5 of 5 thought this review was well written
Ry Cooder is a slide guitarist from old times who have inspired a lot of young artists at the time. Ry first got his chance while playing with Captain Beefheart
and from there he spanned a solo career that gave him twenty albums under his belt. The overall feel of the album is based around Ry and his guitar. He uses many techniques in the song but his main focus is using this old school slide technique with an acoustic guitar. Behind Ry are simply major chords, as no way can one make an entire of sliding. Other aspects of the album are the simple folk-like drumbeats and the several bass lines giving it an extra Ďcrunchí. Ryís voice is low with a slight Mexican accent. Paradise and Lunch is probably Ryís most well known album featuring just nine songs and just under forty minutes. At times when listening to the album, I can just picture a sweaty cowboy riding on horseback and other times I can just think of an old western bar. Mostly cause the piano is something, which gives you that imagery.
Ry is quite an interesting songwriter but I feel one major flaw. I am not a big country or blues fan but a lot of the songs donít vary much for me. They all include the same western guitar and Ryís vocal work doesnít change key a lot. This makes me feel like Iím just listening to one big song. Itís all the same slide guitar, few major chords and Ry never changing the song around. This seems harsh but to the untrained ear it is true in many ways. It also can seem really cheesy that you canít help but cringe. I could have put that into nicer words but that is basically my negatives opinions about the album. Negatives aside, this is an interesting album. Any one else cannot copy Ryís distinct songs as he is simply the
man. This is his fourth album and the album is relaxed a lot. None of the songs are angry or are even sad. It is quite an up-beat, happy album in lots of ways. The songs always have a happy atmosphere and while some of the lyrics are negative, the majority of them arenít. He mixes folk; blues, country and other themes on this album, which is unusual because I still find that the songs sound the same. Fans of this sort of thing make this an essential purchase but I donít really see anyone else getting excited about this. This is a great buy for big fans of the genre.

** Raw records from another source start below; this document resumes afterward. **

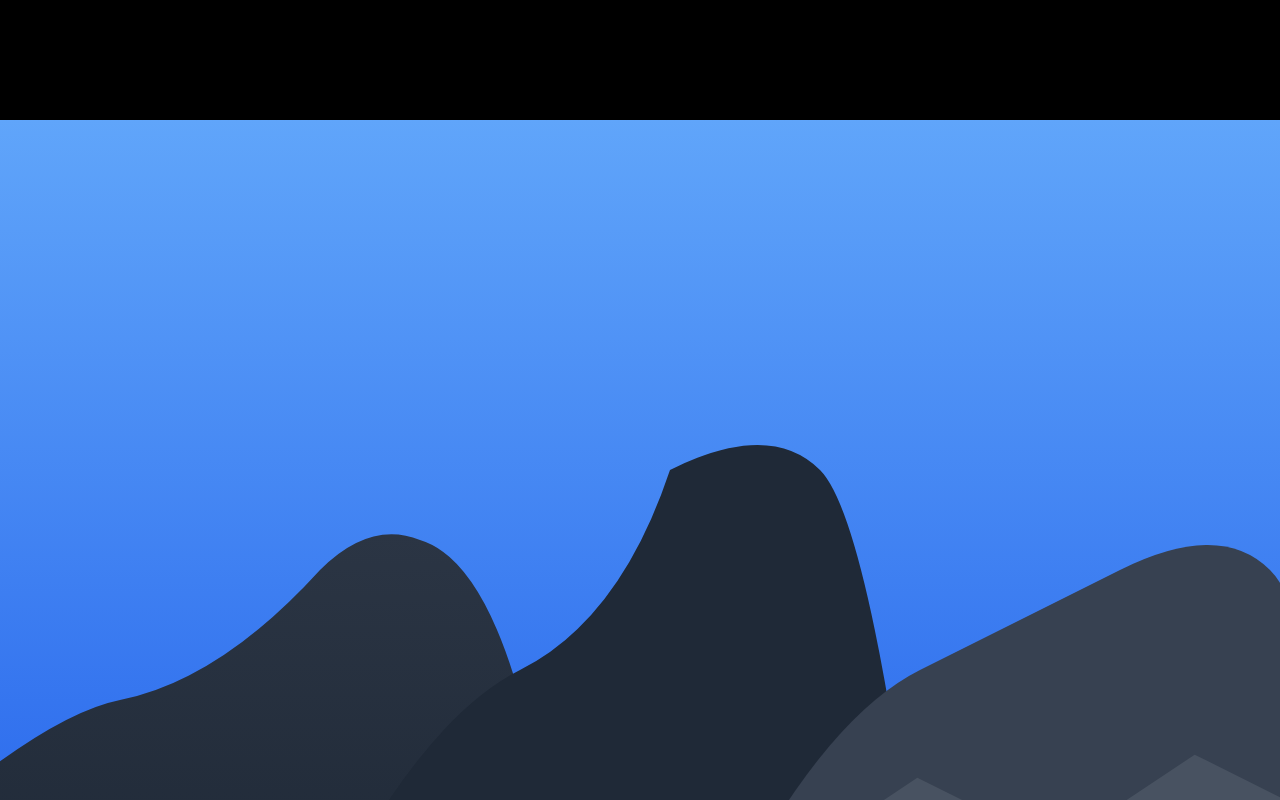
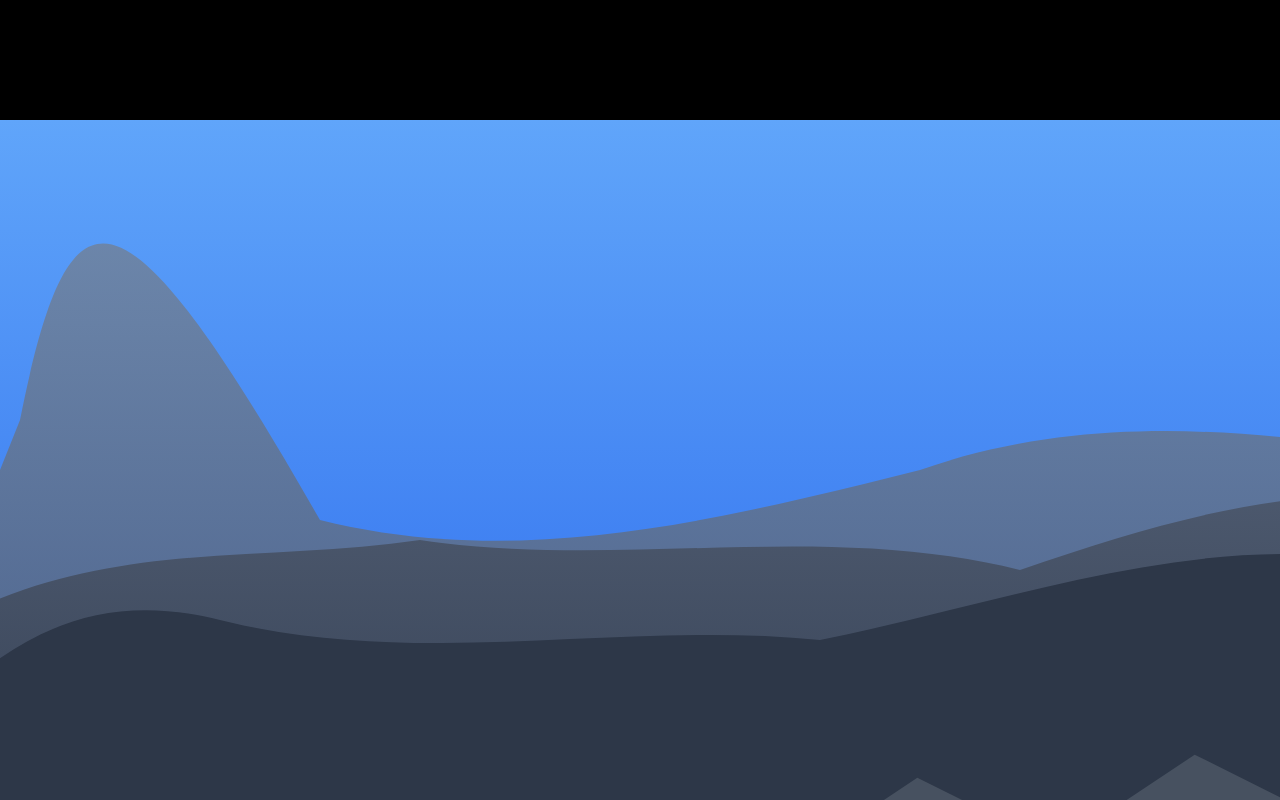
Before and after one commit to whittenluke/theartofluke, a Next.js app: page / in a window 1280 px wide. Shown: the part 680-1480 px from the top of the page. Built offline with nearby package versions, Linux system fonts and the light colour scheme.

Commit message:
Mountain scene  working on mountains

```diff
--- a/src/app/page.tsx
+++ b/src/app/page.tsx
@@ -44,13 +44,15 @@ export default function Home() {
         </Suspense>
       </section>
 
-      {/* Mountain Scene Section */}
+      {/* Mountain Scene Section - Now it can breathe! */}
       <section className="relative h-screen">
         <MountainScene />
       </section>
 
-      {/* About Section */}
-      <section className="relative min-h-screen bg-gradient-to-b from-mountain-base to-beach-water py-24">
+      {/* Moved the transition section AFTER the mountain scene's full height */}
+      <div className="relative">
+        {/* About Section with transition gradient */}
+        <section className="relative h-[20vh] bg-gradient-to-b from-mountain-base/80 to-beach-water/80 py-6">
           {/* About content will be added here */}
         </section>
 
@@ -58,6 +60,7 @@ export default function Home() {
         <section className="relative h-screen">
           {/* Beach scene component will be added here */}
         </section>
+      </div>
 
       {/* Gallery Section */}
       <section className="relative min-h-screen bg-gradient-to-b from-beach-deep to-space-dark py-24">
--- a/src/components/scenes/Mountain/layers/FarMountains.tsx
+++ b/src/components/scenes/Mountain/layers/FarMountains.tsx
@@ -7,40 +7,49 @@ const FarMountains = () => (
     preserveAspectRatio="xMidYMax slice"
   >
     <defs>
-      <linearGradient id="mountainGradient1" x1="0" y1="0" x2="0" y2="1">
-        <stop offset="0%" stopColor="#2B3544" />
-        <stop offset="100%" stopColor="#1F2937" />
+      <linearGradient id="farMountainGradient" x1="0" y1="0" x2="0" y2="1">
+        <stop offset="0%" stopColor="#4A5568" />
+        <stop offset="100%" stopColor="#2D3748" />
+      </linearGradient>
+
+      <linearGradient id="atmosphericGradient" x1="0" y1="0" x2="0" y2="1">
+        <stop offset="0%" stopColor="#718096" />
+        <stop offset="100%" stopColor="#4A5568" />
       </linearGradient>
     </defs>
 
-    {/* Left mountain mass */}
+    {/* Furthest range - with MUCH taller, steeper left peak */}
     <path
-      d="M-100,800
-         Q100,600 200,580
-         Q300,560 400,450
-         Q450,400 500,420
-         Q600,450 640,800 Z"
-      fill="url(#mountainGradient1)"
+      d="M-100 800
+         L 100 300
+         C 150 50, 200 50, 400 400
+         C 600 450, 800 400, 1000 350
+         C 1200 280, 1400 320, 1600 350
+         L 1600 800 L -100 800 Z"
+      fill="url(#atmosphericGradient)"
+      opacity="0.8"
     />
 
-    {/* Center dominant mountain */}
+    {/* Middle range - unchanged */}
     <path
-      d="M400,800
-         Q500,600 600,550
-         T750,350
-         Q850,300 900,350
-         Q950,400 1000,800 Z"
-      fill="#1F2937"
+      d="M-200 800
+         L -100 600
+         C 100 400, 300 450, 500 420
+         C 700 450, 900 400, 1100 450
+         C 1300 380, 1450 350, 1600 400
+         L 1600 800 L -200 800 Z"
+      fill="url(#farMountainGradient)"
+      opacity="0.9"
     />
 
-    {/* Right mountain mass */}
+    {/* Closest range - unchanged */}
     <path
-      d="M800,800
-         Q900,600 1000,550
-         Q1100,500 1200,450
-         Q1300,400 1350,450
-         Q1400,500 1440,800 Z"
-      fill="#374151"
+      d="M-150 800
+         C 0 600, 100 450, 300 500
+         C 500 550, 700 500, 900 520
+         C 1100 480, 1300 400, 1500 450
+         L 1600 500 L 1600 800 L -150 800 Z"
+      fill="#2D3748"
     />
   </svg>
 )
```
Also changed, not shown: package.json (line endings or trailing spaces). Lines whose indentation alone changed are shown as unchanged.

To show how incredible his skills are, he was even named 8th in Rolling Stoneís top 100 guitarists. Ry is truly an influential guitarist even helping Rolling Stone guitarist Keith Richards a thing or two. Ry taught him how to use open-G tuning and Keith has used that ever since. The album starts off with the promising track Tamp ĎEm Up Solid where you right away get an old cowboy feel from Ryís slide technique. This is music you could expect in a swing club; itís as catchy as hell. He really hits on this track with the track concentrating on his guitar work. Ry has a great low voice showing that not only can he play guitar great but also sing great as well. The bottom line is that this could be pretty boring and tedious for the casual listener or big head metal fan. This is an album for the fans but I do admit this could get you into the genre if youíre looking for something like this. Iím giving this a high three but this is down to personal preference. I donít really like the whole Mexican feel of the album but I do enjoy it when things get interesting. A thing that added to my rating was its influence and musical importance. When it comes to the bottom line, Iím being generous considering Iím not a fan at all of this type of music. It is thought out, well pulled off music and Ry himself is influential but being a fan of rock and metal, I found this quite hard to listen to. I hope you enjoyed the re-write as Iím being pretty honest about this.